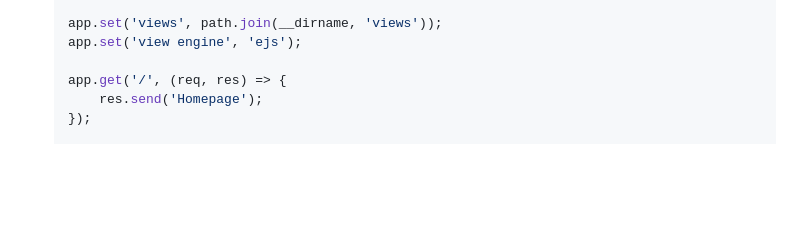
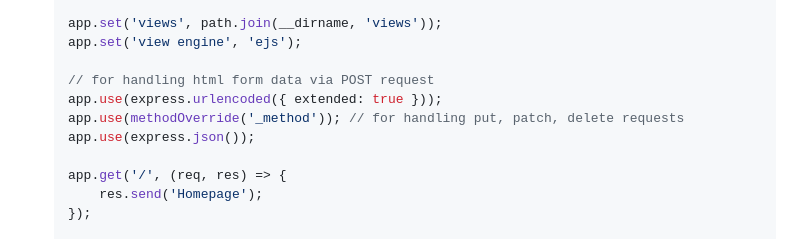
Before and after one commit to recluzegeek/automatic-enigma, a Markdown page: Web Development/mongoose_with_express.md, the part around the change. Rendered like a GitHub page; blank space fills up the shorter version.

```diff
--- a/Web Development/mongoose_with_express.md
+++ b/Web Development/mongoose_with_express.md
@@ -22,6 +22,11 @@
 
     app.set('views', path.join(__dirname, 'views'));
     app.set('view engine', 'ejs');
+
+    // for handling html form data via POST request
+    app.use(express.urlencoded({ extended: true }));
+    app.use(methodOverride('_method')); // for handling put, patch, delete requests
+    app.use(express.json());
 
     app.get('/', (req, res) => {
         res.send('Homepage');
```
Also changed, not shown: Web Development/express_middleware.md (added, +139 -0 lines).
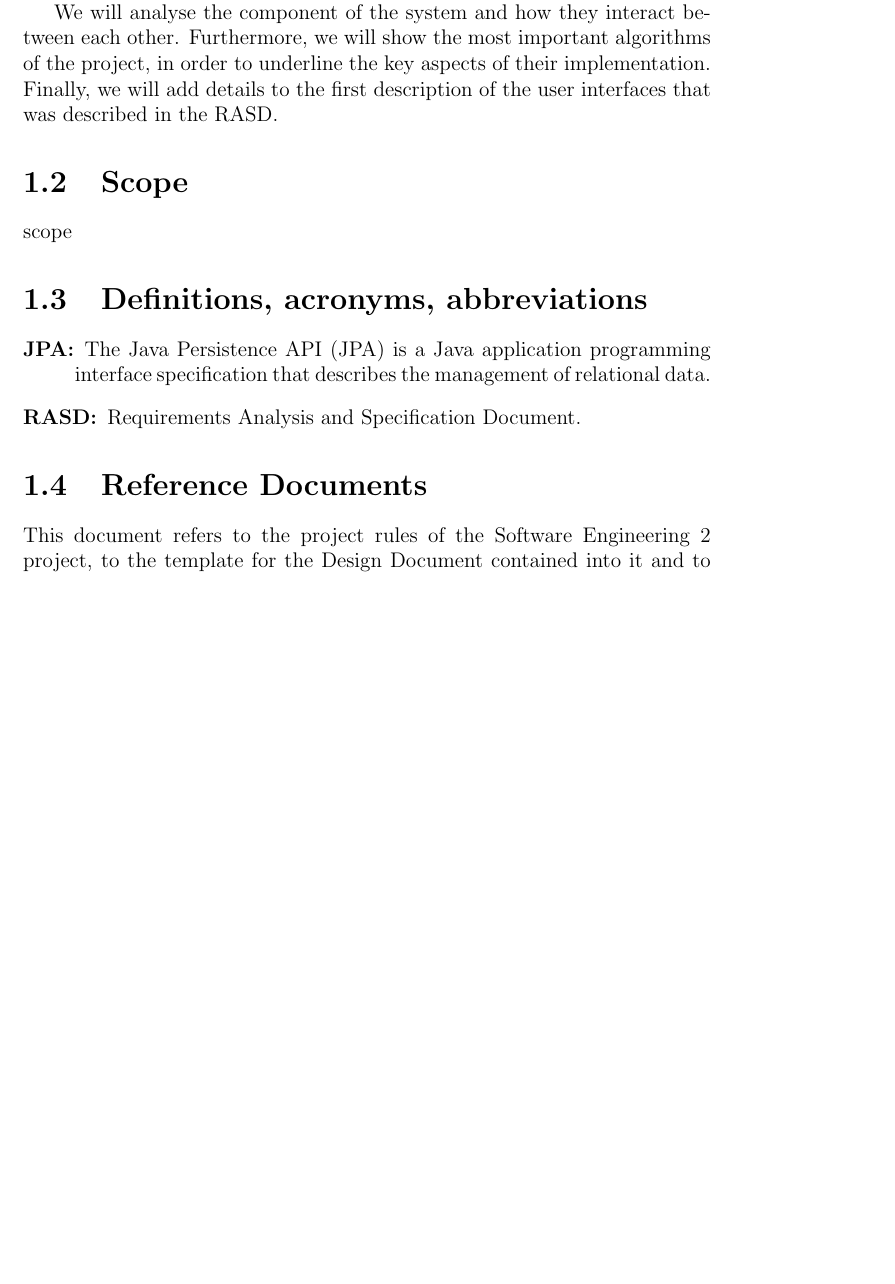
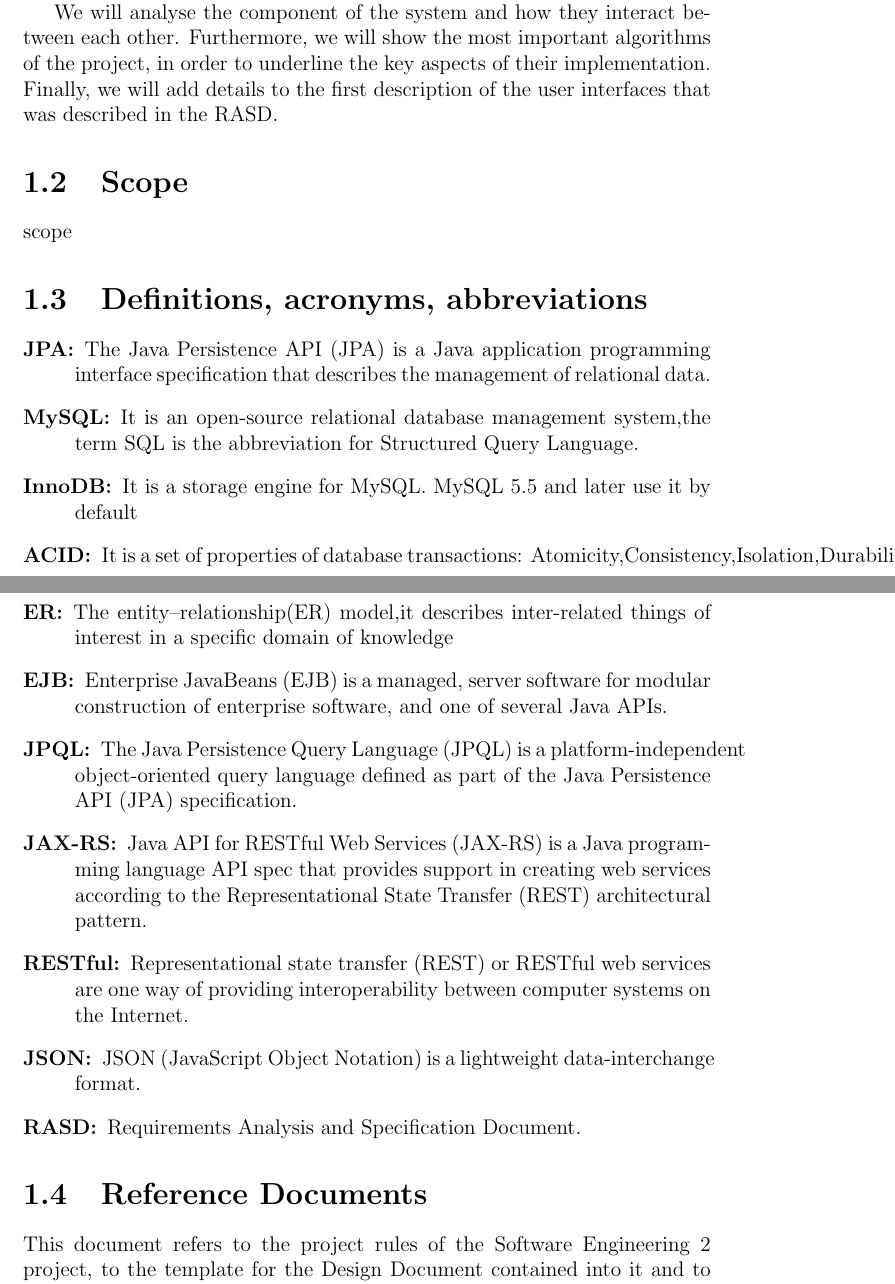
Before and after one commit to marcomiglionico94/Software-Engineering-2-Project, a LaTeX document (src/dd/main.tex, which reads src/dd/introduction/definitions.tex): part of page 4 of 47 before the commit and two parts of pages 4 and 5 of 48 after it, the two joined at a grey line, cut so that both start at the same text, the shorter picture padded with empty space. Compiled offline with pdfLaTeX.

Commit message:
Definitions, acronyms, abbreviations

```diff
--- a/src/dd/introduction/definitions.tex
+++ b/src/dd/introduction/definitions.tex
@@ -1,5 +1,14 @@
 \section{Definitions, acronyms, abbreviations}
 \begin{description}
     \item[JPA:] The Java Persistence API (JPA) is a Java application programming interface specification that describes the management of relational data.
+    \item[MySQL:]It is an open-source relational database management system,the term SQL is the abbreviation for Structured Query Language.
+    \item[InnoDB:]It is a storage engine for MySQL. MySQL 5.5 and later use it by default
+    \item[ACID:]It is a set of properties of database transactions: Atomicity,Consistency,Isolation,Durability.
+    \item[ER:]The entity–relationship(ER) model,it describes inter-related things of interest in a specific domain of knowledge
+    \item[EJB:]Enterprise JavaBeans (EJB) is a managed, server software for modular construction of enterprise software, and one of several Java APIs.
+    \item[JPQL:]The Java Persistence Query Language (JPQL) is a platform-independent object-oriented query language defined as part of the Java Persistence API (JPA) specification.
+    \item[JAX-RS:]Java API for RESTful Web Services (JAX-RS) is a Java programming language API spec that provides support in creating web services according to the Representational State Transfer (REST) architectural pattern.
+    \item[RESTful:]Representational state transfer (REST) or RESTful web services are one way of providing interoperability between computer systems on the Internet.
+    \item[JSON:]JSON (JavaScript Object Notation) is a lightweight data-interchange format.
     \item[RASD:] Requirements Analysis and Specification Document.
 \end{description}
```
━━━━
_EXERCISE_: Filter the entries and copy each line with "Development".

_ANSWER TO THIS EXERCISE_:
Before and after one commit to recluzegeek/automatic-enigma, a Markdown page: Web Development/mongoose_with_express.md, the part around the change. Rendered like a GitHub page; blank space fills up the shorter version.
--- a/Web Development/mongoose_with_express.md
+++ b/Web Development/mongoose_with_express.md
Also changed, not shown: Web Development/express_middleware.md (added, +139 -0 lines).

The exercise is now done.